Help coderanch get a
new server
by contributing to the fundraiser
  • Post Reply Bookmark Topic Watch Topic
  • New Topic
programming forums Java Mobile Certification Databases Caching Books Engineering Micro Controllers OS Languages Paradigms IDEs Build Tools Frameworks Application Servers Open Source This Site Careers Other Pie Elite all forums
this forum made possible by our volunteer staff, including ...
  • Campbell Ritchie
  • Jeanne Boyarsky
  • Ron McLeod
  • Paul Clapham
  • Liutauras Vilda
  • paul wheaton
  • Rob Spoor
  • Devaka Cooray
Saloon Keepers:
  • Stephan van Hulst
  • Tim Holloway
  • Carey Brown
  • Frits Walraven
  • Tim Moores
  • Mikalai Zaikin

Enterprise JavaBeans 3.1

Posts: 962
  • Likes 1
  • Mark post as helpful
  • send pies
    Number of slices to send:
    Optional 'thank-you' note:
  • Quote
  • Report post to moderator
Author/s    : Andrew Lee Rubinger, Bill Burke
Publisher   : O'Reilly Media
Category   : Enterprise JavaBeans
Review by : Jaikiran Pai
Rating        : 8 horseshoes

Before getting into the review of this book, I would first of all apologize to both the JavaRanch book review team as well as the publishers of this book. They provided me a copy of this book for review, long time back, but until this weekend I never was able to find the time to finish reviewing this book, due to my other commitments.

Moving on to the book review.

"Enterprise JavaBeans 3.1 (6th edition)", attempts to explain the various services provided by EJB3 and how those services can be applied in real world practical applications. The book does a very good job in covering these features and at the same time not overwhelming the readers with the information.

The first few chapters steadily build up the EJB3 concepts and how they be applied in real world applications. The good thing about these chapters is that they do not expose the readers to any code. Once the concepts have been introduced to the users, the next few chapters of the book get into the details of various EJB types. This includes session beans and message driven beans. Each of these chapters first explain the bean type in detail and its usage before getting into an example for that bean type.
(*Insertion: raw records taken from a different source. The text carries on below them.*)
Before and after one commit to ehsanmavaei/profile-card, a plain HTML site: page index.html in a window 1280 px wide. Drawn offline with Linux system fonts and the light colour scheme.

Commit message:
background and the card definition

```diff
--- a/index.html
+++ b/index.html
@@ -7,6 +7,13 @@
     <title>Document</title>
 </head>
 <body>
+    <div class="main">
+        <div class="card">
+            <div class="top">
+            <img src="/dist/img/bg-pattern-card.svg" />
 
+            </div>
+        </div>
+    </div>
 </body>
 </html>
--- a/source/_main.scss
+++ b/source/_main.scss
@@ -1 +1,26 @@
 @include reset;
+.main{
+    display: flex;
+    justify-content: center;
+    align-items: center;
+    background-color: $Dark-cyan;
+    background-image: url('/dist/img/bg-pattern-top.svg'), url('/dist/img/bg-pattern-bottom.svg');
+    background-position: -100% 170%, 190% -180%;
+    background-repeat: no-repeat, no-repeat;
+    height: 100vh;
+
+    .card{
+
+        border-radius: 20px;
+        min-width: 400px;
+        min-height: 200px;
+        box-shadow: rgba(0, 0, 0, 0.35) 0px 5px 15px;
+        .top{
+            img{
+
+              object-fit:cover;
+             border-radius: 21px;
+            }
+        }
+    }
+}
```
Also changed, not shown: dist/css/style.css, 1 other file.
Once that's covered, the book then moves onto explaining how an application can use the persistence service API (JPA) along with EJB3. This part is divided into multiple chapters and these chapter cover various details right from explaining what Java Persistence API provides to mapping your database tables to the corresponding Java entities. It further goes on to explain the usage of the query API made available by the JPA spec.

The latter part of the book covers various EJB3 container services like security, transaction, timerservice and dependency injection with EJB3 components (and other server side components in general). The book also has some chapters on using your EJB3 beans as WebService endpoints.
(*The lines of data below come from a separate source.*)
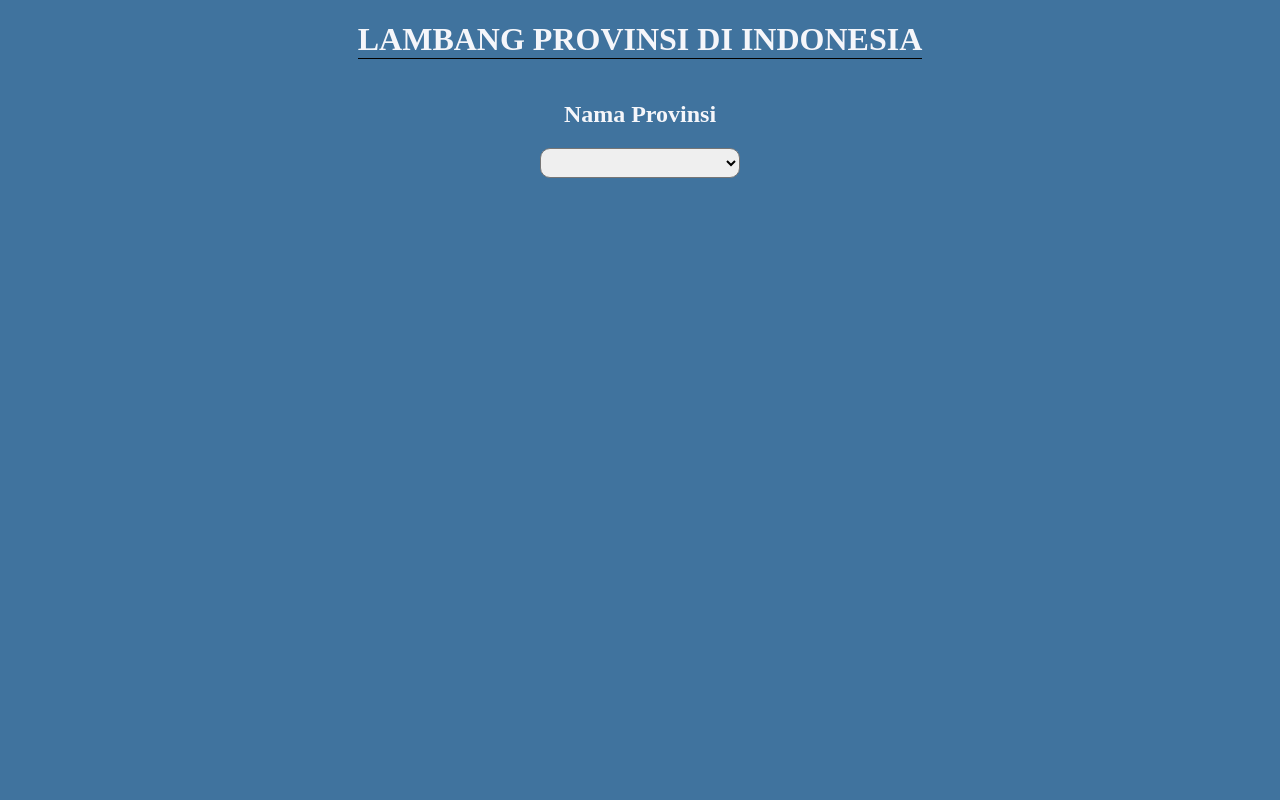
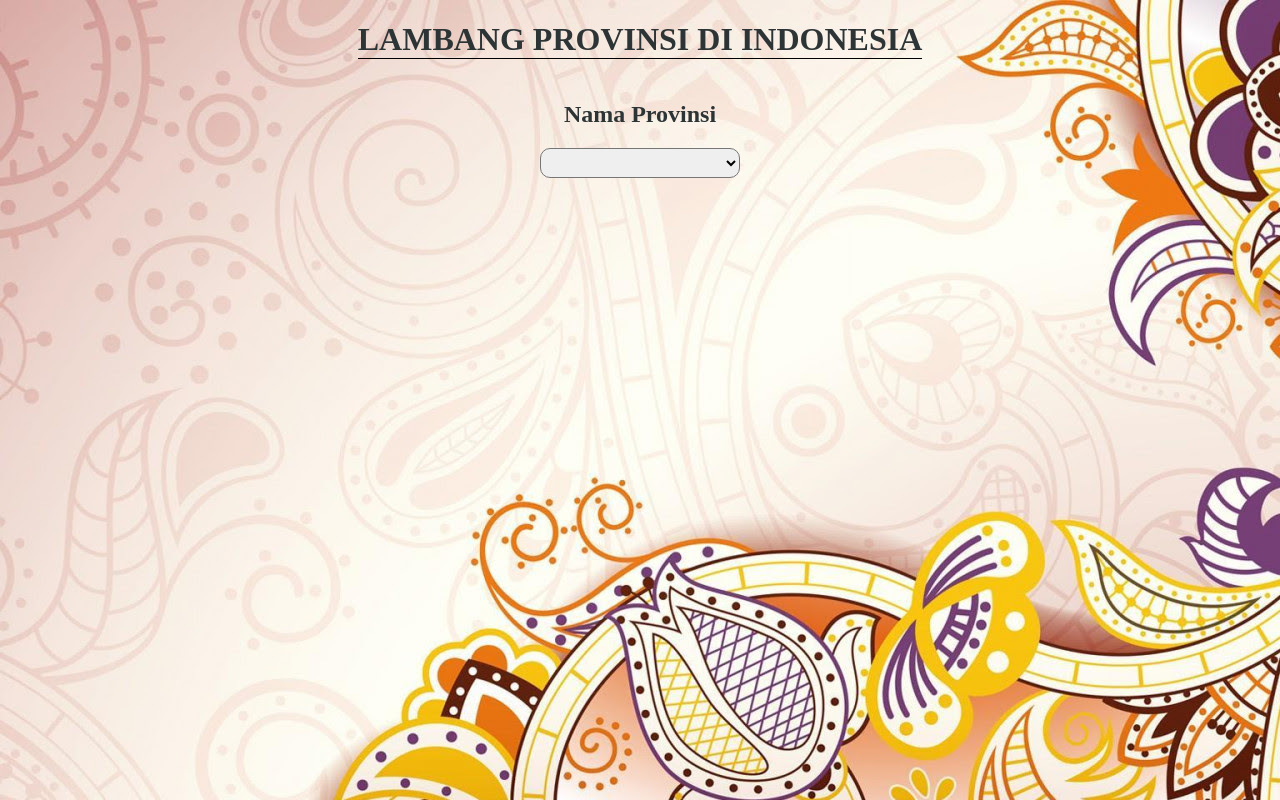
Before and after one commit to Zhafranath/projectProgate, a plain HTML site: page index.html in a window 1280 px wide. Drawn offline with Linux system fonts and the light colour scheme; no server answers.

Commit message:
tambah background

```diff
--- a/index.css
+++ b/index.css
@@ -2,10 +2,10 @@ body{
     margin: auto 0;
     padding: 0;
     text-align: center;
-    background-color: #40739e;
+    background-image: url(./background.jpg);
 }
 h1{
-    color: #f5f6fa;
+    color: #2d3436;
     display: inline-block;
     font-size: 32px;
     max-width: fit-content;
@@ -26,5 +26,5 @@ select{
     margin-bottom: 10px;
 }
 h2{
-    color: #f5f6fa;
+    color: #2d3436;
 }
```
Also changed, not shown: background.jpg (added).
The last part of the book contains a whole lot of examples and a brief introduction to Shrinkwrap ( which is Java API for building archives (like jar, war, ear files) and Arquillian ( which is an in-container testing framework.

Overall, the author does a very good job in covering the entire set of EJB3 features in a very articulate manner. The author stresses more on the concepts and their applicability rather than forcing some code onto the readers. The book does have an entire last section dedicated to examples and code.

A couple of places which I thought could be improved are:

- Ordering of some of the chapters in the book. Part 3 of the book goes into the details of persistence (JPA usage) and for a few chapters you feel that you are reading a book on Java Persistence, rather than Enterprise Java Beans. In my opinion, Part 4 of the book which covers various core EJB3 container services (like transactions, security etc...) should have been switched with Part 3.

- The chapter on MDB, in my opinion, gets a bit too lengthy and perhaps could have to been shortened a bit.

Other than that, I found the book to be very good and a valuable read.

P.S: Although I know the the author of the book personally and we work for the same company and the same team, I've tried to keep this review unbiased.

Disclosure: I received a copy of this book from the publisher in exchange for writing this review on behalf of CodeRanch.

More info at
Ranch Hand
Posts: 430
  • Likes 1
  • Mark post as helpful
  • send pies
    Number of slices to send:
    Optional 'thank-you' note:
  • Quote
  • Report post to moderator
Which web server he uses? JBoss? Glassfish? ...
Which database? MySQL? ...
Does he explain based on some IDE?

Thank you!
Don't destroy the earth! That's where I keep all my stuff! Including this tiny ad:
We need your help - Coderanch server fundraiser
    Bookmark Topic Watch Topic
  • New Topic